As my attachment to my friends and neighbours deepened, the 1980 referendum was upon us. I was boxed into a corner and forced to choose.
Unlike the referendum of 1995 that of 1980 was discussed quite openly, which even as an eleven-year – old Mr. Schryer recalls. On several occasions during the referendum campaign, I was asked by francophone friends the same question Gazette columnist David Johnston alluded to in the L’Actualité controversy of a month or so ago: If forced to choose, did I consider myself to be first a Canadian or first a Quebecer? Interestingly, after considerable hesitation, I gave essentially the same answer all those years ago that Mr. Johnston suggests in his article of April 10 last (“How immersed are Anglos? The conversation continues”, Op-Ed page): “If absolutely forced to choose, I considered myself to be, above all, a Montrealer.”
Certainly I was never more pleased to be a montréalais than on May 20, 1980 – Referendum Day. Of course, I voted, and later that day, I made my way to the Chief Returning Officer’s headquarters to watch the returns come in. My riding did indeed vote “Oui”, with my own poll voting in that same fashion 100 – 53. There was much excitement in the hot and smoky room. However, as the results entered from across the province, it became quite clear that the “Non” forces would triumph.

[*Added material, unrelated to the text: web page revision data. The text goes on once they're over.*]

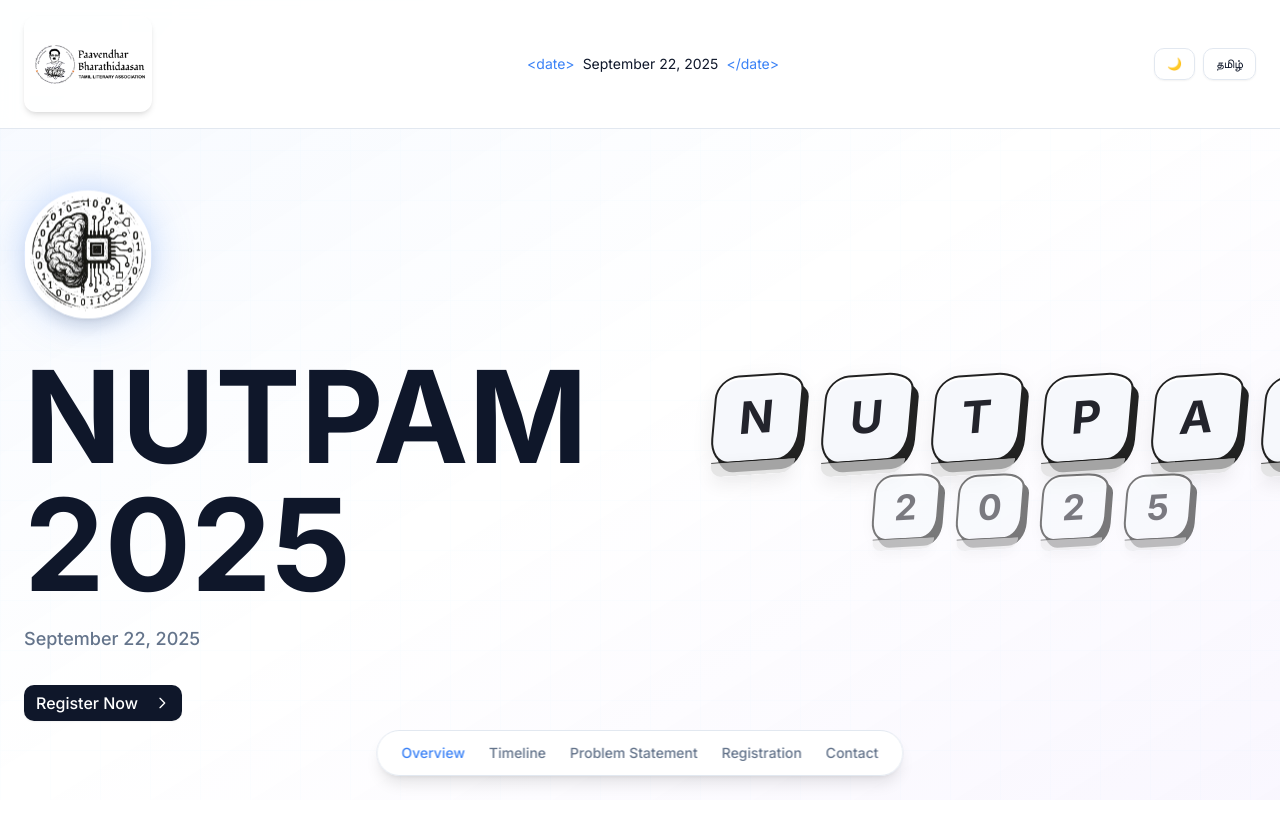
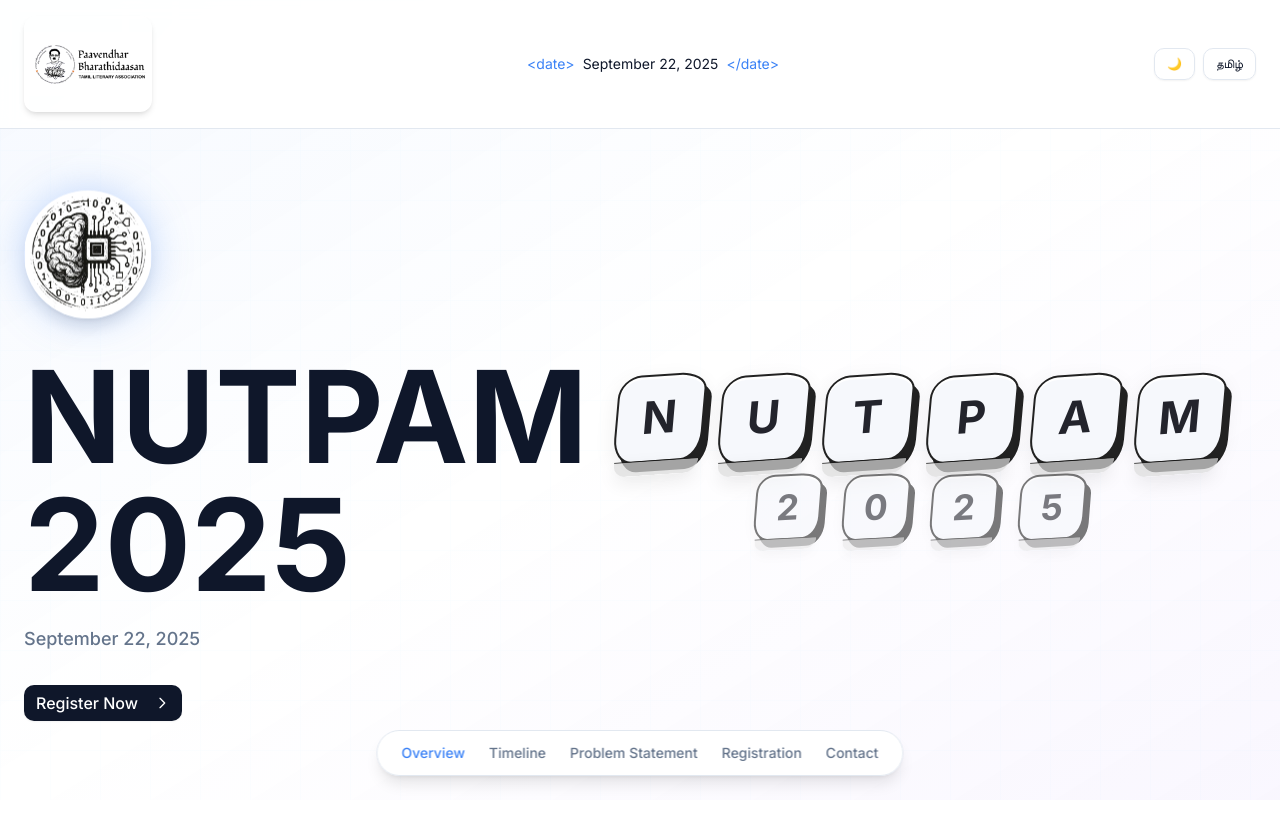
Before and after one commit to NikshithaR/nutpamv1, a Next.js app: page / in a window 1280 px wide. Shown: the top 826 px of the page. Built offline with nearby package versions, Linux system fonts and the light colour scheme.

Commit message:
revert to v11 changes
Co-authored-by: null <84949206+NikshithaR@users.noreply.github.com>

```diff
--- a/app/page.tsx
+++ b/app/page.tsx
@@ -966,11 +966,12 @@ export default function NutpamPage() {
               </div>
 
               <div className="relative">
+                {/* Updated container alignment to center blocks properly with better spacing */}
                 <div
-                  className={`space-y-3 max-w-md mx-auto lg:mx-0 lg:ml-auto transition-all duration-1000 ${isAnimating ? "animate-bounce" : ""}`}
+                  className={`space-y-3 max-w-lg mx-auto lg:mx-0 lg:mr-8 transition-all duration-1000 ${isAnimating ? "animate-bounce" : ""}`}
                 >
                   {/* First row - NUTPAM or நுட்பம் */}
-                  <div className={`flex justify-center gap-3 ${isAnimating ? "animate-spin" : ""}`}>
+                  <div className={`flex justify-center gap-4 ${isAnimating ? "animate-spin" : ""}`}>
                     {blocks.map((block, index) => (
                       <div
                         key={`${block.letter}-${index}`}
@@ -996,7 +997,7 @@ export default function NutpamPage() {
                             fontWeight: 900,
                             color: "#23242c",
                             background: "#f6f8fc",
-                            margin: "0 5px",
+                            margin: "0",
                             display: "flex",
                             alignItems: "center",
                             justifyContent: "center",
@@ -1061,7 +1062,7 @@ export default function NutpamPage() {
                   </div>
 
                   {/* Second row - decorative keys */}
-                  <div className={`flex justify-center gap-3 opacity-60 ${isAnimating ? "animate-pulse" : ""}`}>
+                  <div className={`flex justify-center gap-4 opacity-60 ${isAnimating ? "animate-pulse" : ""}`}>
                     {[
                       { letter: "2", color: "from-slate-600 via-slate-700 to-slate-800" },
                       { letter: "0", color: "from-blue-600 via-blue-700 to-blue-800" },
```
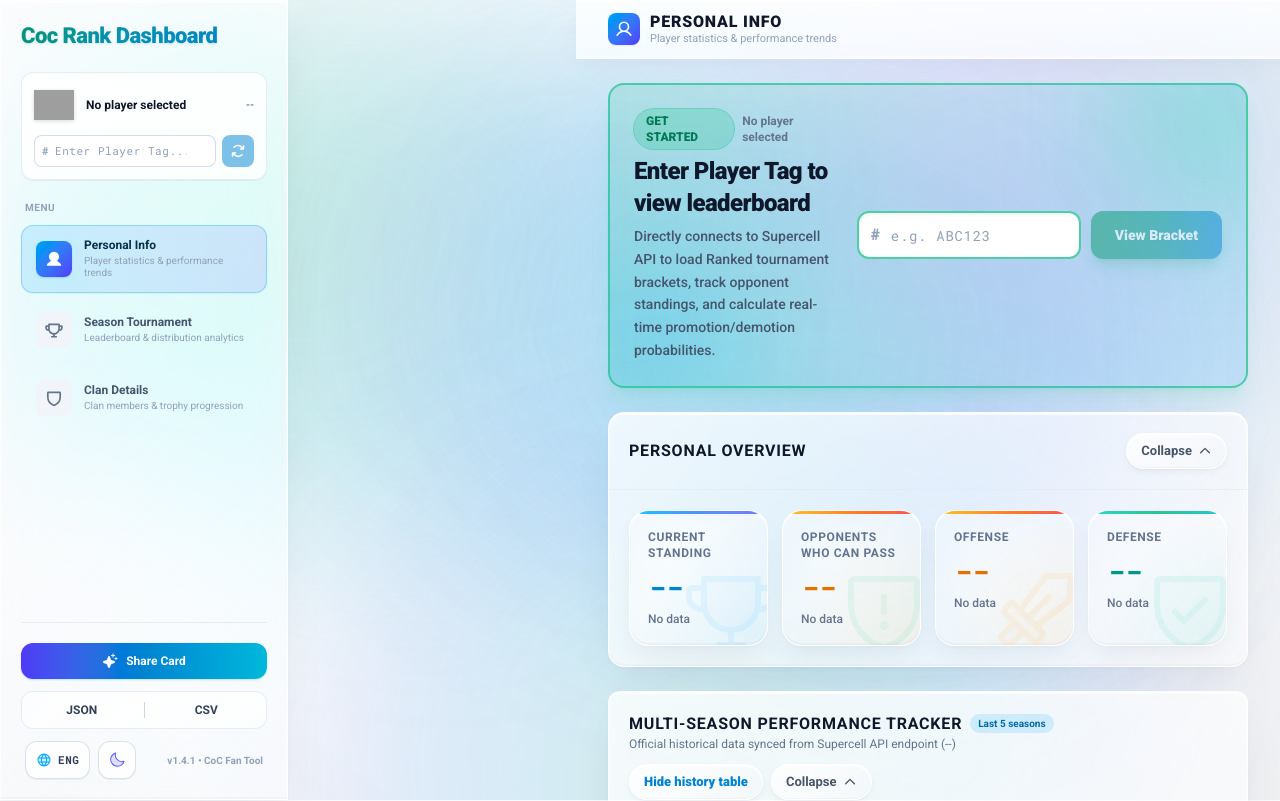
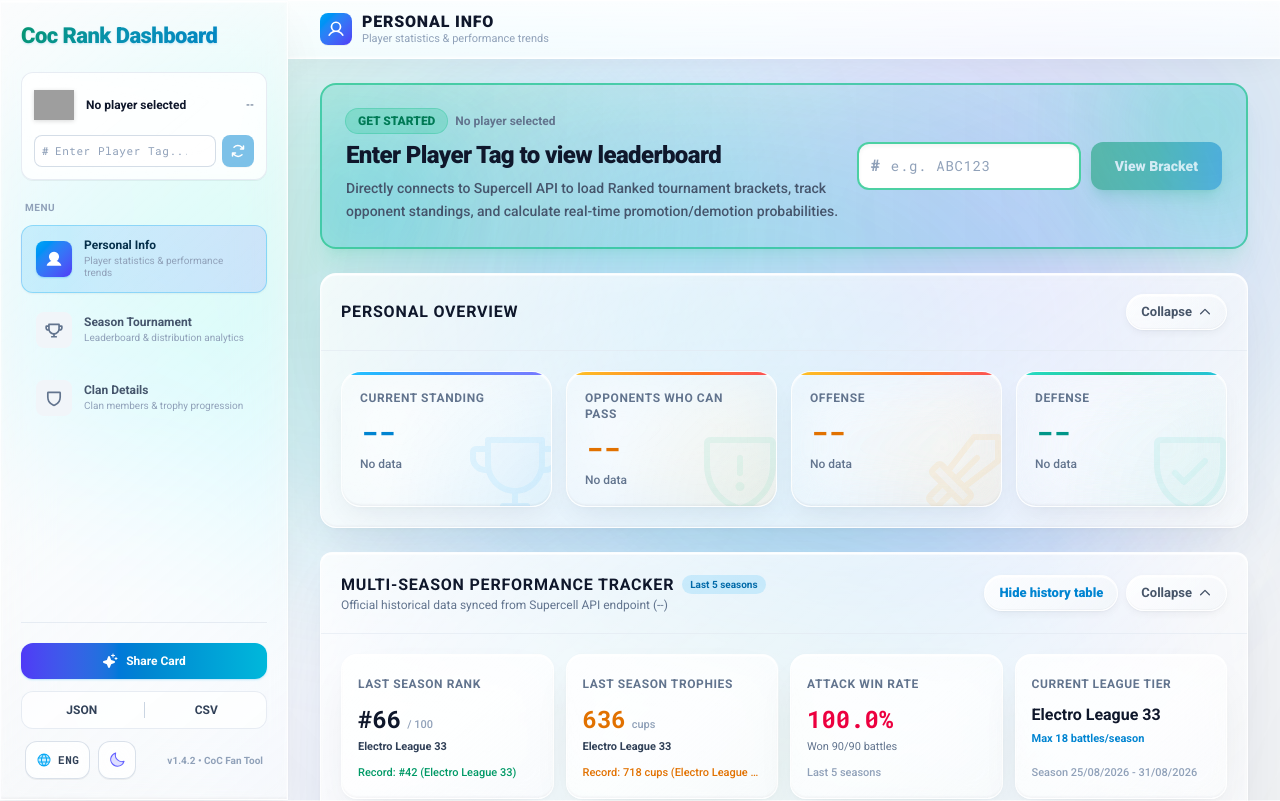
Before and after one commit to pmmdrg/coc-rank-dashboard, a React (Vite) app: page / in a window 1280 px wide. Shown: the top 801 px of the page. Built offline with nearby package versions, Linux system fonts and the light colour scheme; grey boxes are pictures that could not be loaded.

Commit message:
fix: remove relative position from glass-panel to restore fixed sidebar and sticky header and bump to v1.4.2

```diff
--- a/package.json
+++ b/package.json
@@ -1,7 +1,7 @@
 {
   "name": "rank-dashboard",
   "private": true,
-  "version": "1.4.1",
+  "version": "1.4.2",
   "type": "module",
   "scripts": {
     "dev": "vite",
--- a/src/App.tsx
+++ b/src/App.tsx
@@ -509,7 +509,7 @@
   }, [])
 
   return (
-    <div className="app-surface relative flex min-h-screen overflow-x-hidden">
+    <div className="app-surface relative flex min-h-screen overflow-x-clip">
       {/* Nền hiệu ứng Cực quang (Aurora Borealis) */}
       <AuroraBackground />
 
--- a/src/components/Sidebar.tsx
+++ b/src/components/Sidebar.tsx
@@ -275,7 +275,7 @@
   return (
     <>
       {/* 1. DESKTOP SIDEBAR: Cố định bên trái màn hình */}
-      <aside className="glass-panel fixed inset-y-0 left-0 hidden h-screen w-72 shrink-0 flex-col border-r border-slate-200/80 backdrop-blur-xl lg:flex dark:border-slate-800/80 z-30">
+      <aside className="glass-panel !fixed inset-y-0 left-0 hidden h-screen w-72 shrink-0 flex-col border-r border-slate-200/80 backdrop-blur-xl lg:flex dark:border-slate-800/80 z-30">
         {sidebarContent}
       </aside>
 
--- a/src/components/TopBar.tsx
+++ b/src/components/TopBar.tsx
@@ -48,7 +48,7 @@
   const Icon = routeMeta.icon
 
   return (
-    <header className="glass-header sticky top-0 z-20 border-b border-slate-200/80 backdrop-blur-xl dark:border-slate-800/80">
+    <header className="glass-header !sticky top-0 z-20 border-b border-slate-200/80 backdrop-blur-xl dark:border-slate-800/80">
       <div className="mx-auto flex max-w-[1360px] items-center justify-between px-4 py-3 sm:px-6 lg:px-8">
         {/* Nút Hamburger (Mobile) & Tiêu đề Route hiện tại */}
         <div className="flex items-center gap-3">
--- a/src/index.css
+++ b/src/index.css
@@ -65,7 +65,6 @@
 
 /* Liquid Glass Material - Khúc xạ ánh sáng đa tầng & Viền thấu kính chất lỏng */
 .glass-panel {
-  position: relative;
   border: 1px solid var(--panel-border);
   background: linear-gradient(
     140deg,
@@ -90,7 +89,6 @@
 }
 
 .glass-header {
-  position: relative;
   border-bottom: 1px solid var(--panel-border);
   background: linear-gradient(
     180deg,
--- a/src/version.ts
+++ b/src/version.ts
@@ -4,4 +4,4 @@
  * - MINOR (y): Thêm tính năng mới, route mới, chức năng mới
  * - PATCH (z): Sửa lỗi (bug fixes), tinh chỉnh giao diện, tối ưu hiệu năng
  */
-export const APP_VERSION = '1.4.1'
+export const APP_VERSION = '1.4.2'
```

Later that same historic evening, my companions and I ventured to a nearby pub where obviously there was some sadness and soul-searching among the many patrons. Nevertheless, I thought it quite remarkable that such a divisive period through which Quebec had just passed took place with an absolute minimum of acrimony among families and friends. That simple fact was just one more reason for me to be proud of my Montreal identity.